A long time ago I wrote for Furthernoise.org. I just discovered that those pages are down and my backup of them is inaccesible on this version the sprawling mess that is markfrancombe.com. So here are ALL my reviews on one page!
The Caution Curves CD on Initiated Eye Recordings (IEOO1) from um…er… The Caution Curves.
A cosy electro acoustic combo comprising Amanda Huron, drums and percussion, Tristana Fiscella, vocals and guitar, and Rebecca Mills on her laptop, hailing from Washington DC, who’s music is refreshingly nice (as opposed to nasty).
‘Lemons’ begins with a yawning sleepy start from vocalist Tristana Fiscella … something about liking Lemons?
A slightly neurotic potpourri of naive noises… the music flittering about dangerously like moths round a candle, but hanging together on thin threads. A change comes half way through as Ms Fiscella tries desperately to stay awake as she sings some “proper verses” over simple, understated drums.
On ‘Leslie’, a naïve ambling clattering of drums, percussion and twangy guitar floats along nicely. The sun is out, it’s spring, and squirrels hop from branch to twig, until after a deep breath, a moaning and a wailing hails drums building and falling, against a feathery warm duvet of laptop gurgling. The track sinks into colder regions, the sun is obscured by dark clouds and guttural words can be made out as bassy low bit drones fill out the space… As the voice soars, we quieten down to almost nothing as Tristana pleads, please please please please, please Leslie come home!

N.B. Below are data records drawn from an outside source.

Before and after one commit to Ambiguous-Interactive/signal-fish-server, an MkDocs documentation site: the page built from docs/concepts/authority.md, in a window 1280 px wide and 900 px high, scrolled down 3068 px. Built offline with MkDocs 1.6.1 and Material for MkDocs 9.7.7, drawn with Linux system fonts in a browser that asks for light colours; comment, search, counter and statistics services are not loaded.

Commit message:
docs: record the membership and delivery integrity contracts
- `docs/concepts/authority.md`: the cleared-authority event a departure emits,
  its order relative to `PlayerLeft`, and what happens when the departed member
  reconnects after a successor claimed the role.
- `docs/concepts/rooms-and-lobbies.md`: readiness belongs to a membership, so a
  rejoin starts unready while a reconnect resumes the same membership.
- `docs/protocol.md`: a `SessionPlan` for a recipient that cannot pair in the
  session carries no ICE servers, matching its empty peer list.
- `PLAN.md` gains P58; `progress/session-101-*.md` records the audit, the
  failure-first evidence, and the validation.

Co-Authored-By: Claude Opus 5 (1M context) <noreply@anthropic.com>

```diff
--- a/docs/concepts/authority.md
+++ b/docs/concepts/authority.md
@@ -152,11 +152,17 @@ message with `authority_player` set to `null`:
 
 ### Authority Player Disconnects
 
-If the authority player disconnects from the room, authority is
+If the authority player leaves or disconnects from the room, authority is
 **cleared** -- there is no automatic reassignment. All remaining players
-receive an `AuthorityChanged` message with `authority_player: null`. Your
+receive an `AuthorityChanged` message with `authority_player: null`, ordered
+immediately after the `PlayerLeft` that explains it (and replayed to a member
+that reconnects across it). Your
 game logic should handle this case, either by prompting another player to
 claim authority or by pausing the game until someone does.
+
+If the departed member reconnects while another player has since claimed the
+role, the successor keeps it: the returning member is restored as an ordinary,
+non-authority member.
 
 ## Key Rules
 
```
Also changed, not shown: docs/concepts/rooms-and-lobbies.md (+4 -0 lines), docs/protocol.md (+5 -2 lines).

Maybe it’s the sound of Tristana Fiscella’s voice or the lemony nature of the first track, but this awakens something in my severely damaged memory and, on hands and knees I finger my way along my vinyl shelf until I dust off Danielle Dax, and more specifically her early work in the ‘Lemon Kittens’ (hence the lemons). This was a pleasant reminder of the lovely Ms Dax, and the observation that experimentation when in feminine hands is simply and wonderfully NON-po-faced and refreshingly UN-nerdy!
And there is something feminine and charming about The Caution Curves, that is pastoral and free. The warmness of the laptop sounds that fill the air are delightful, the voice is improvised and happily carefree and unselfconscious. The drums although nicely recorded, are verging on the amateur, and it takes a while for me to decide whether I like them like this or whether someone needs a few lessons… but finally I decide that I not only like them like this, I love them like this… don’t change… please…
As my favourite German improvisers, Can once said…
I want more…